Every line of the data that includes "hole" should be copied out.

» Given records:
☆ ☆ ☆ ☆ ☆ ☆ ☆

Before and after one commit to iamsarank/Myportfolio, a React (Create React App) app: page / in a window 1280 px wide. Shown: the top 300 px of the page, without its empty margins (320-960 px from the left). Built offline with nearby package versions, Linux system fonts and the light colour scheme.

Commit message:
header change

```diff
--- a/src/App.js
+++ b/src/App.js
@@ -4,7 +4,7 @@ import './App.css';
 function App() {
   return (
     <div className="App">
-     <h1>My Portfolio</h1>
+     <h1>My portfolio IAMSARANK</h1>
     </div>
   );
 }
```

☆ ☆ ☆ ☆ ☆ ☆ ☆

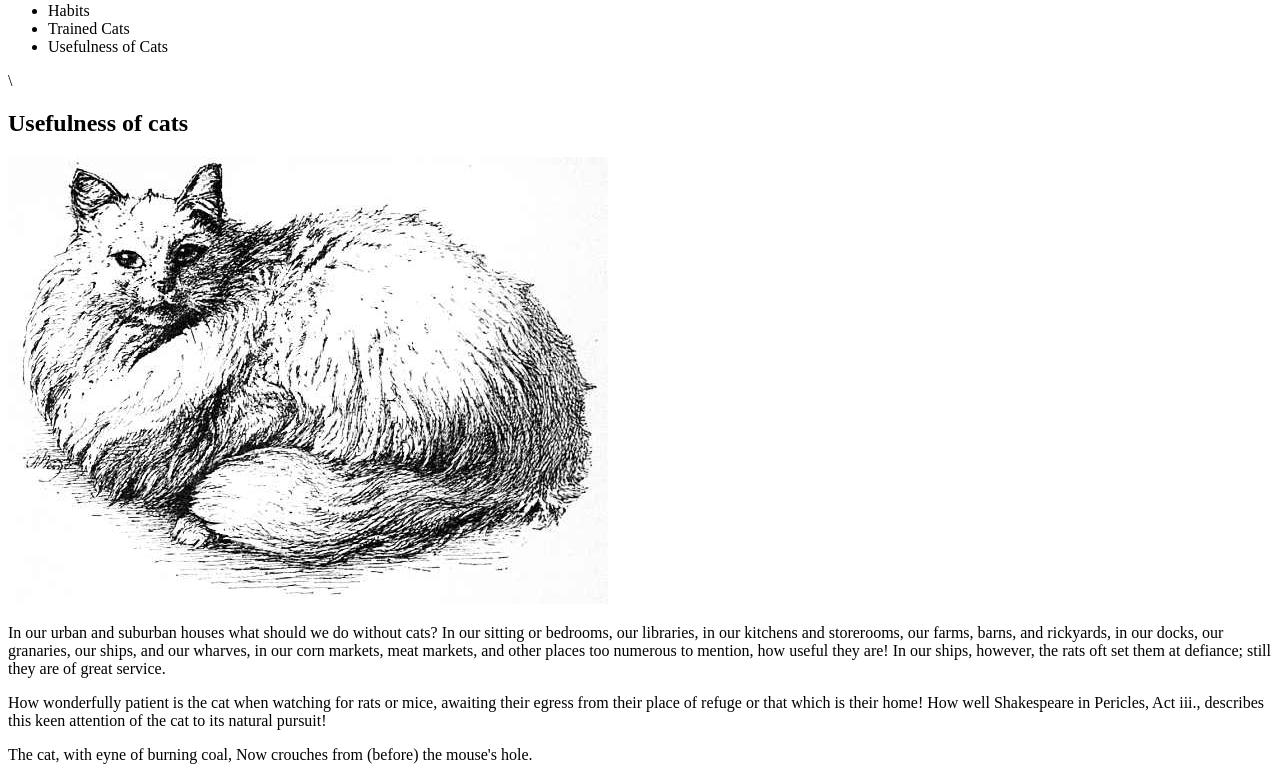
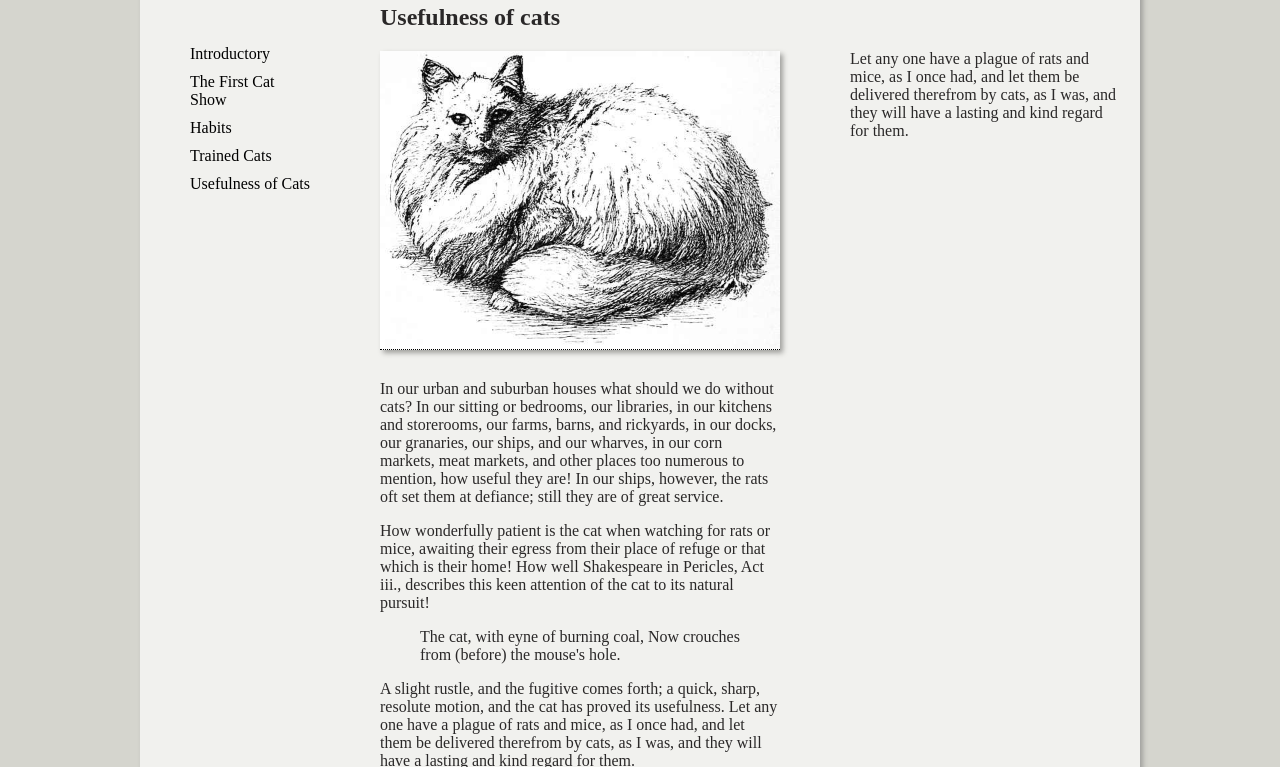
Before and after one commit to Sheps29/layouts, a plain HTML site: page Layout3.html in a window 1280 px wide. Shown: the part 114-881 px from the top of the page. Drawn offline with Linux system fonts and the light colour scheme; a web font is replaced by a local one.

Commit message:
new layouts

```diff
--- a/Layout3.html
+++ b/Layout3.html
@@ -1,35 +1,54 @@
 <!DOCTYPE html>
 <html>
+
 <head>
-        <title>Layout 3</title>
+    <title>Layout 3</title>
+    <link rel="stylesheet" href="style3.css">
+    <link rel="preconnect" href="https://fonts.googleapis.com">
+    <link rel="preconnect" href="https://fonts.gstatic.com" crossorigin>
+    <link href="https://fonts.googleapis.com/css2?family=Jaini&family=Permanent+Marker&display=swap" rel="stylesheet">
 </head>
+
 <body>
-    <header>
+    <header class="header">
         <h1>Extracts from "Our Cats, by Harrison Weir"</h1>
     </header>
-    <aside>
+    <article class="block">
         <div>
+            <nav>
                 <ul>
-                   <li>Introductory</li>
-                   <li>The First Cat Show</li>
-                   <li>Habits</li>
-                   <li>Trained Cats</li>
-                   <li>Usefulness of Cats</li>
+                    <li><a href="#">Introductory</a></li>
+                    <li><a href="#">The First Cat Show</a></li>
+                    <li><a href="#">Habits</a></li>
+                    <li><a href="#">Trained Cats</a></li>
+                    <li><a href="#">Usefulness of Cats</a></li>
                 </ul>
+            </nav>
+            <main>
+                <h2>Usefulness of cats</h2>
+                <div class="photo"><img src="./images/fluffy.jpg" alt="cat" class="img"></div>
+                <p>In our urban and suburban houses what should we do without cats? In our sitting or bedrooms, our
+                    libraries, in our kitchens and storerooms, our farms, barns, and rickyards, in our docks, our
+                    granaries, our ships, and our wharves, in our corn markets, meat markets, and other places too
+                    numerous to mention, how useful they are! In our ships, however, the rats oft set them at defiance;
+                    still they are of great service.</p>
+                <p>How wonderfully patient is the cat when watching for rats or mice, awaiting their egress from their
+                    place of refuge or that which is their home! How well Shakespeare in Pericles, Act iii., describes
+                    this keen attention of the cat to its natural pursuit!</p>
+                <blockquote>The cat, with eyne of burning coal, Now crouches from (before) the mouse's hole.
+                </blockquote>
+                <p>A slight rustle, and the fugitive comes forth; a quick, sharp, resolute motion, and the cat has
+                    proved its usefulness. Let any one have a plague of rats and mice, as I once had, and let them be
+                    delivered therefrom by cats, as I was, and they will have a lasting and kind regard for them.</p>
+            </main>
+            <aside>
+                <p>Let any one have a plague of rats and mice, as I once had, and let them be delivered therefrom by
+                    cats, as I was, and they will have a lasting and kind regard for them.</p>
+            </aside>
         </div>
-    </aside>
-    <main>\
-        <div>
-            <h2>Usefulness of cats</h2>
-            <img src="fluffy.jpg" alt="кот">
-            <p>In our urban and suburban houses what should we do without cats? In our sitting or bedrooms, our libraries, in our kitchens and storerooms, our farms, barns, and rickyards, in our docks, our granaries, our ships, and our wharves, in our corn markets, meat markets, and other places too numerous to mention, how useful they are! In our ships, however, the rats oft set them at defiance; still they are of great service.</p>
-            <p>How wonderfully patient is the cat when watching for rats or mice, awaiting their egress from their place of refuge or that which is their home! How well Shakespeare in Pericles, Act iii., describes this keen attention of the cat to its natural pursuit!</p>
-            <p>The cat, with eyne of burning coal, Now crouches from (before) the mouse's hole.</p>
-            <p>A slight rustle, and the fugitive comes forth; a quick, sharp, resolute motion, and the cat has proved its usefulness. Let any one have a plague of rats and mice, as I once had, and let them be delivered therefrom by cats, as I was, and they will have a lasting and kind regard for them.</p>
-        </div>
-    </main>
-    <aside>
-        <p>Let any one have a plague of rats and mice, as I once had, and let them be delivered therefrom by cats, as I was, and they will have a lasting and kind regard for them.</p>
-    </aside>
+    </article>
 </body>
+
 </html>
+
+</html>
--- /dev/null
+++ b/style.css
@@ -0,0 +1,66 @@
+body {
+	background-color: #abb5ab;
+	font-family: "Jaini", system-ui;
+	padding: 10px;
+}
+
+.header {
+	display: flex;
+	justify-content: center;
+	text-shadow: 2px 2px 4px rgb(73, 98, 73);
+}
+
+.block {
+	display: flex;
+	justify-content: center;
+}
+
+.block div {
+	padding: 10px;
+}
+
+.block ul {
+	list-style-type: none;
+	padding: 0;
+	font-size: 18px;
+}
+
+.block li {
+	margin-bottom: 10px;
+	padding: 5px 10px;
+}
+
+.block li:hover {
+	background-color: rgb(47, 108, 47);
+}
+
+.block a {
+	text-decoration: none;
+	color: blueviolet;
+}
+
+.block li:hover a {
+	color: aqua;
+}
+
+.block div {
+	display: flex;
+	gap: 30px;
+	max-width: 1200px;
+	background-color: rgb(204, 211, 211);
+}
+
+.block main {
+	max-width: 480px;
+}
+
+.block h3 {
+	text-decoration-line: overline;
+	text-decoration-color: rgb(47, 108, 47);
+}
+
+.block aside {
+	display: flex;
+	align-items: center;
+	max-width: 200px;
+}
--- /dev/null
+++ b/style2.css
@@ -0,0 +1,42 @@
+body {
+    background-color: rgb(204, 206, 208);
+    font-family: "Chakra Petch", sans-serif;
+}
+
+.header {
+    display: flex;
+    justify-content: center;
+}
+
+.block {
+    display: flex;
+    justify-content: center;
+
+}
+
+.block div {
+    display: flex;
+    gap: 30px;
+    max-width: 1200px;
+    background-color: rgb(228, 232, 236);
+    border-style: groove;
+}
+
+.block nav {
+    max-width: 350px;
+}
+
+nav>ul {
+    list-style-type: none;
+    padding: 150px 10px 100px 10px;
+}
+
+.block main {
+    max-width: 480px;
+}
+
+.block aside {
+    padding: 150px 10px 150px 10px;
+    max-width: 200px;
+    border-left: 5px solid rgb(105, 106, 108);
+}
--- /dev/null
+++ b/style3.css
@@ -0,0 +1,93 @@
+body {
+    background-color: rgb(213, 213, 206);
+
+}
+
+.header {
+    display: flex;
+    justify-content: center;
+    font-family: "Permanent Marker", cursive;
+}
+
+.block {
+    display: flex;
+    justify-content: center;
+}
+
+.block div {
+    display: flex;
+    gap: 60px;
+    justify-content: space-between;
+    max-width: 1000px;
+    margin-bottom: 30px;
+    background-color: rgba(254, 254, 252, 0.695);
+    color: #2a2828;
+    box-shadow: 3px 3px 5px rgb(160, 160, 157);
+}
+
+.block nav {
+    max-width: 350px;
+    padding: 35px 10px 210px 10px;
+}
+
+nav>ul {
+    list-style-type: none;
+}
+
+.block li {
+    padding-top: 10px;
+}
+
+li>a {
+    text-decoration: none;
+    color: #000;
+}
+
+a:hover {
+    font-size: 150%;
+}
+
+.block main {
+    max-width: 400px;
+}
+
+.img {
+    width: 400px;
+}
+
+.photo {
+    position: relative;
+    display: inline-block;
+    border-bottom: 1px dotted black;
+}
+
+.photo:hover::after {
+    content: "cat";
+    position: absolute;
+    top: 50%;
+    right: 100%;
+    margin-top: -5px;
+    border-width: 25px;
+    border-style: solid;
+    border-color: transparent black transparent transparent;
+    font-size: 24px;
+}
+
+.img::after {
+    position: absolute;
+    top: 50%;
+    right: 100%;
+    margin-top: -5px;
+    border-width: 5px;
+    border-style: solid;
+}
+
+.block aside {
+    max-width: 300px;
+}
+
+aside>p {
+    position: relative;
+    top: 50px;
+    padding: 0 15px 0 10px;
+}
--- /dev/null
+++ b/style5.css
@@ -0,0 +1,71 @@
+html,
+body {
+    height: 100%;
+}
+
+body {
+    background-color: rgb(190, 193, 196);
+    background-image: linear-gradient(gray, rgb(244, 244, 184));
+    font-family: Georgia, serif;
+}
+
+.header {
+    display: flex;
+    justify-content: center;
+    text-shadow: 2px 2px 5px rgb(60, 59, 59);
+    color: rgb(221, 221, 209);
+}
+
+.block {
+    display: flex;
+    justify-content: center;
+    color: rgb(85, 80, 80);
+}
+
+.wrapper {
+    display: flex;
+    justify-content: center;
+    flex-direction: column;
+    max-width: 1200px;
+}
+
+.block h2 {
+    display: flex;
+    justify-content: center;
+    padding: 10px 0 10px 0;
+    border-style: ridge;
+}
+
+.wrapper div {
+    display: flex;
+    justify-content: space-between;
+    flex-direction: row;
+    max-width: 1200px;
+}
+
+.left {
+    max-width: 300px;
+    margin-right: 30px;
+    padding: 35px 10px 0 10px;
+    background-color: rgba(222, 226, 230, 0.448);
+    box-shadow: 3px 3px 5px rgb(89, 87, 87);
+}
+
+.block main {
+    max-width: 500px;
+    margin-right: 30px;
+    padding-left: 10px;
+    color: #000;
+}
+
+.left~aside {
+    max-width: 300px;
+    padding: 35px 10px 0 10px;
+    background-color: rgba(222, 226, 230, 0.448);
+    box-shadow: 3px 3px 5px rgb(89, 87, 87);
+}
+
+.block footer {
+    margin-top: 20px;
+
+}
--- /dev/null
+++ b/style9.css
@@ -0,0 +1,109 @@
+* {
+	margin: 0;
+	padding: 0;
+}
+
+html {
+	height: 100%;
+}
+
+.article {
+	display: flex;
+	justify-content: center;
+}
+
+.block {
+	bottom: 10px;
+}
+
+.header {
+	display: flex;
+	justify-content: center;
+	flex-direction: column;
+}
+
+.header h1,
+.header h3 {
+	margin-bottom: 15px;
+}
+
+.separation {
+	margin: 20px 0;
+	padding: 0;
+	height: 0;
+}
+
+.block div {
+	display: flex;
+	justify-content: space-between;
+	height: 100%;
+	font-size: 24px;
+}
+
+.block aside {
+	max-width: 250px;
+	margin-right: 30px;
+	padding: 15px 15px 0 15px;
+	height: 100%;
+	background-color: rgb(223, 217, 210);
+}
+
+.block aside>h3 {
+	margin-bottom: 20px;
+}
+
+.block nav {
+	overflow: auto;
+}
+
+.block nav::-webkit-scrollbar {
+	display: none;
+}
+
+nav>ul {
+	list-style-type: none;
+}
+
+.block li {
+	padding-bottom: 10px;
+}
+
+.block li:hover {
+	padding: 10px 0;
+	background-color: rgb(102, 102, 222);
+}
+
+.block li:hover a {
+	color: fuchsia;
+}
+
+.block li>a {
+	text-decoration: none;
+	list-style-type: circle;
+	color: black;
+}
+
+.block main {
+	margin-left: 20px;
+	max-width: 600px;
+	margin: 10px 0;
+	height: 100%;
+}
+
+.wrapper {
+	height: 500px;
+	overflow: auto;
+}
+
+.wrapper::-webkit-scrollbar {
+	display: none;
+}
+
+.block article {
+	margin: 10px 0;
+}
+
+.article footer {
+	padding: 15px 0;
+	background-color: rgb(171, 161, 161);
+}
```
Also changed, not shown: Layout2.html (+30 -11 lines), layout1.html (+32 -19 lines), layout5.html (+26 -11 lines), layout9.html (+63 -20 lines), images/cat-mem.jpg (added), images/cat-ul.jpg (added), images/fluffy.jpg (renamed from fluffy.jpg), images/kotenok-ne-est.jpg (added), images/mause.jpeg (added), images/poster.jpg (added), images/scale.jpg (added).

☆ ☆ ☆ ☆ ☆ ☆ ☆

» Task output:
+                <blockquote>The cat, with eyne of burning coal, Now crouches from (before) the mouse's hole.
-            <p>The cat, with eyne of burning coal, Now crouches from (before) the mouse's hole.</p>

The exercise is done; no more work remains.